Work request
Among the lines below, return each one that contains the word "Notes".

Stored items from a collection
━━━━
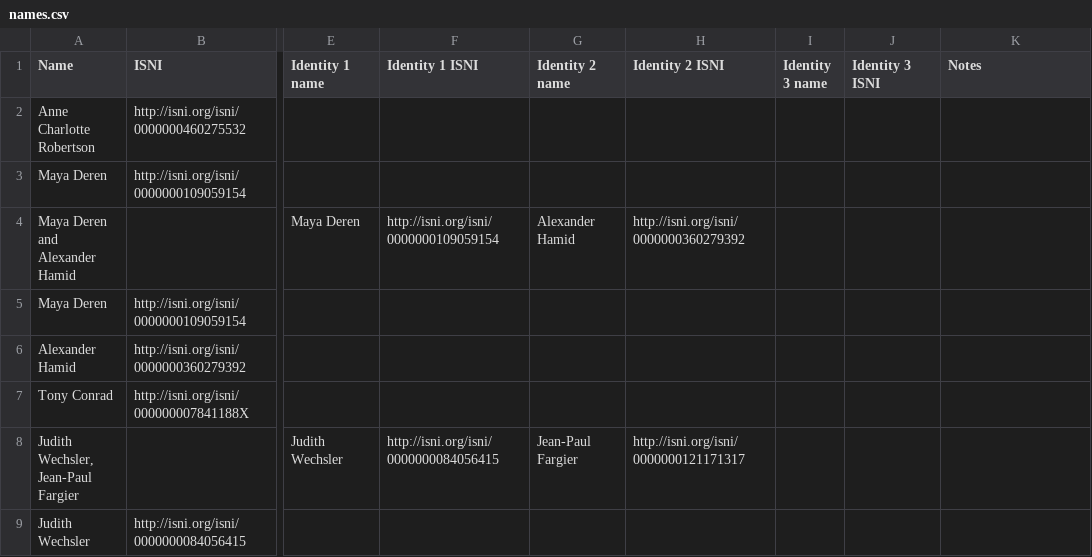
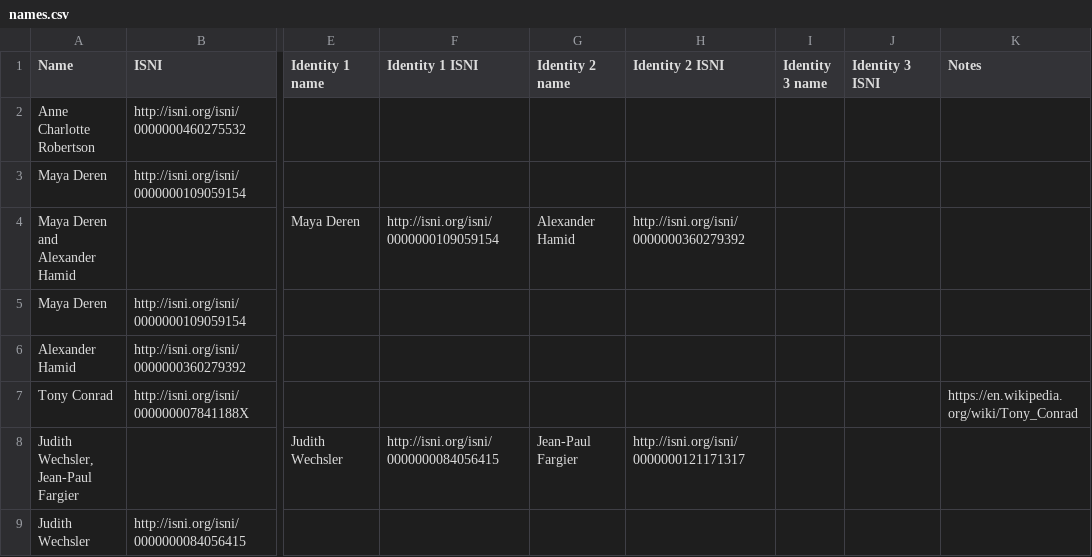
Before and after one commit to HLITS/LD4L_Film_Ontology, a CSV file: concordances/names.csv, drawn as a sheet; only a part is shown, gaps mark what is left out; the diff names each change by its address in the sheet, - before the commit and + after, or states it on an @@ line.

Commit message:
Add url for Tony Conrad

```diff
--- a/concordances/names.csv
+++ b/concordances/names.csv
-K7 (Notes): (empty)
+K7 (Notes): https://en.wikipedia.org/wiki/Tony_Conrad
```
━━━━
Solution below
-K7 (Notes): (empty)
+K7 (Notes): https://en.wikipedia.org/wiki/Tony_Conrad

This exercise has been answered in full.